As a highly nationalistic party, the MHP is deeply opposed to any accommodation with Turkey’s Kurds. Erdogan’s government has made some openings here, upsetting the MHP, yet it is increasingly hostile to Kurdish interests in northern Syria, and has even threatened to invade if the Syrian Kurds try to form their own state.
The geographical contours of the MHP vote are not particularly clear-cut, as can be seen in the map posted here. The party did quite well in many provinces in central and northeastern Anatolia, and it took more than 10 percent of the vote across most of the country. It received fewer votes in the metropolitan areas of Istanbul and Izmir, but only in the Kurdish southeast was its support negligible. Its particularly strong showing in south-central Osmaniye is easily explained, as this is the home of the party’s leader, Devlet Bahçeli.
In general, provinces that supported the left-wing, pro-Kurdish HDP gave extremely few votes to the right-wing, Turkish nationalist MHP, and vice versa. There is, however, one major exceptions to this rule, Iğdır Province located in the far east. Iğdır gave 27 percent of its vote to the MHP and 56 to the HDP. Considering the fact that Iğdır is split relatively evenly between Azeris and Kurds, with few ethnic Turks, I find these returns quite surprising. Evidently, large numbers of the provinces Shia Azeris voted for the hard-core Turkish-nationalist MHP.

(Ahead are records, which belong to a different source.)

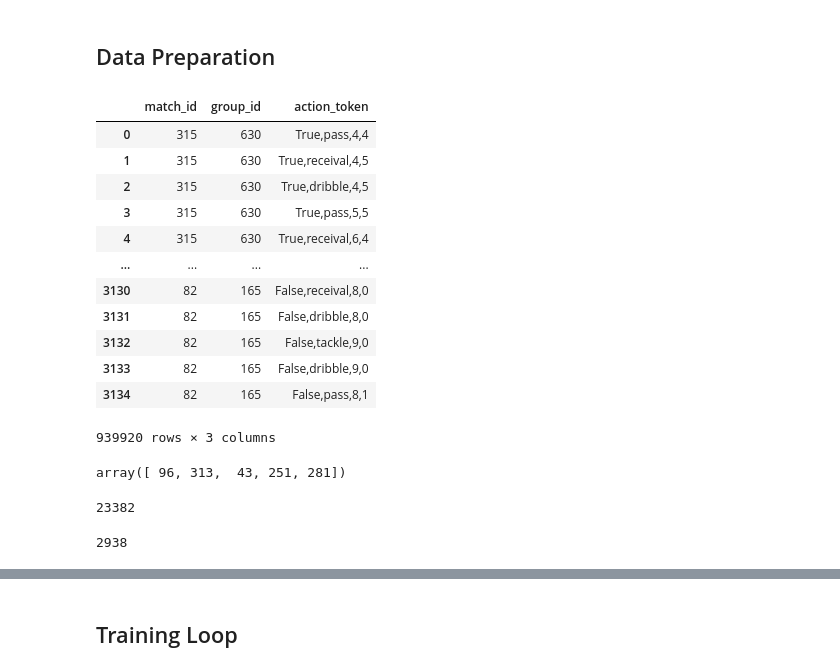
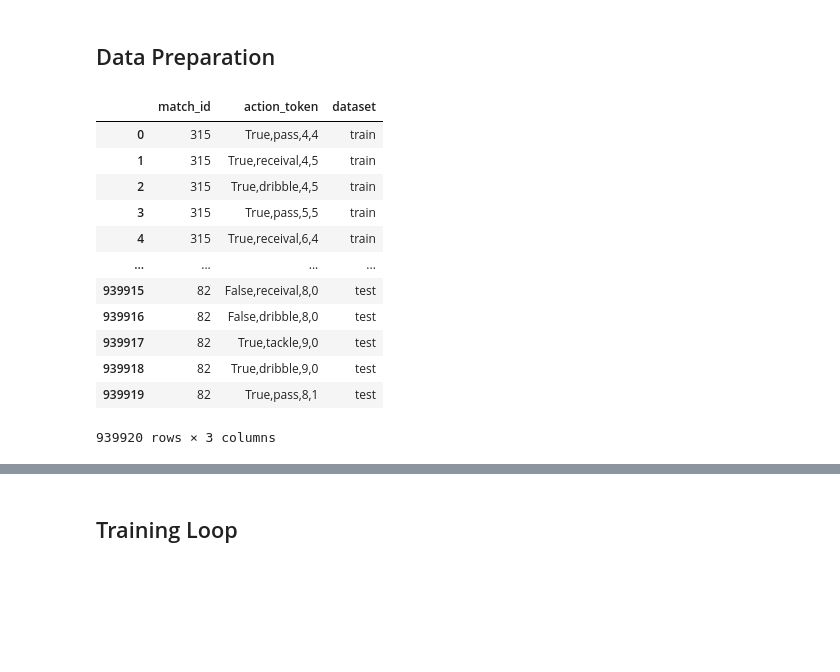
Before and after one commit to danielhocevar/Foundation-Model-for-Soccer, a Jupyter notebook: train.ipynb, the cells around one changed output, grey strips where cells are left out. Saved outputs shown, nothing was run; the diff lists cells and outputs as text; code cells hidden in the pictures; blank space fills up the shorter version.

Commit message:
Update training notebook to use new preprocessing

```diff
--- a/train.ipynb
+++ b/train.ipynb
@@ -13,2 +0,0 @@ from models.transformer import BasicTransformer
-# %%
-d = pd.read_csv("WSL_actions.csv", index_col = 0)
@@ -17,47 +7,27 @@ d = pd.read_csv("WSL_actions.csv", index_col = 0)
 # %%
 import pandas as pd
 from preprocess_data import *
 
-with open('action_types.json', 'r') as f:
-    action_types = json.load(f)
-
+import pandas as pd
 df = (
-    pd.read_csv("WSL_actions.csv", index_col = 0)
-    .pipe(add_coordinate_bins, n_bins_x = 10, n_bins_y = 10)
-    .pipe(add_team_as_dummy)
-    .pipe(get_action_type_names, action_types)
-    .pipe(get_action_tokens)
-    .assign(
-        group_id = lambda d: d.groupby(['game_id', 'period_id']).ngroup(),
-        match_id = lambda d: d.groupby(['game_id']).ngroup(),
-        action_token = lambda d: pd.Categorical(d.action_token)
-    )
-    [['match_id', 'group_id', 'action_token']]
+    pd.read_csv("df.csv", index_col = 0)
+    .assign(action_token = lambda d: pd.Categorical(d.action_token))
 )
 
 vocab = df['action_token'].cat.categories
+
+df
+# %% [output]
+|  | match_id | action_token | dataset |
+| 0 | 315 | True,pass,4,4 | train |
+| 1 | 315 | True,receival,4,5 | train |
+| 2 | 315 | True,dribble,4,5 | train |
+| 3 | 315 | True,pass,5,5 | train |
+| 4 | 315 | True,receival,6,4 | train |
+| ... | ... | ... | ... |
+| 939915 | 82 | False,receival,8,0 | test |
+| 939916 | 82 | False,dribble,8,0 | test |
+| 939917 | 82 | True,tackle,9,0 | test |
+| 939918 | 82 | True,dribble,9,0 | test |
+| 939919 | 82 | True,pass,8,1 | test |
+939920 rows × 3 columns
-# %%
-df
-# %% [output]
-|  | match_id | group_id | action_token |
-| 0 | 315 | 630 | True,pass,4,4 |
-| 1 | 315 | 630 | True,receival,4,5 |
-| 2 | 315 | 630 | True,dribble,4,5 |
-| 3 | 315 | 630 | True,pass,5,5 |
-| 4 | 315 | 630 | True,receival,6,4 |
-| ... | ... | ... | ... |
-| 3130 | 82 | 165 | False,receival,8,0 |
-| 3131 | 82 | 165 | False,dribble,8,0 |
-| 3132 | 82 | 165 | False,tackle,9,0 |
-| 3133 | 82 | 165 | False,dribble,9,0 |
-| 3134 | 82 | 165 | False,pass,8,1 |
-939920 rows × 3 columns
-# %%
-seed(42)
-train_groups = choice(df['match_id'].unique(), int(0.8 * df['match_id'].nunique()), replace = False)
-validation_candidates = list(set(df['match_id'].unique()) - set(train_groups))
-val_groups = choice(validation_candidates, int(len(validation_candidates) * 0.5), replace = False)
-test_groups = np.array(list(set(validation_candidates) - set(val_groups)))
-train_groups[:5]
-# %% [output]
-array([ 96, 313,  43, 251, 281])
@@ -85,8 +33,0 @@ val_loader = torch.utils.data.DataLoader(
-# %%
-len(train_loader)
-# %% [output]
-23382
-# %%
-len(val_loader)
-# %% [output]
-2938
```
Also changed, not shown: parts of 7 cells of this notebook.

Overall, the Turkish electorate remains quite conservative, as can be seen in the final map in this series, one that shows the combined vote of the country’s two rightwing parties, the moderately Islamist AKP and the strongly nationalistic MHP. Over most of central Turkey, the conservative parties retain overwhelming levels of support.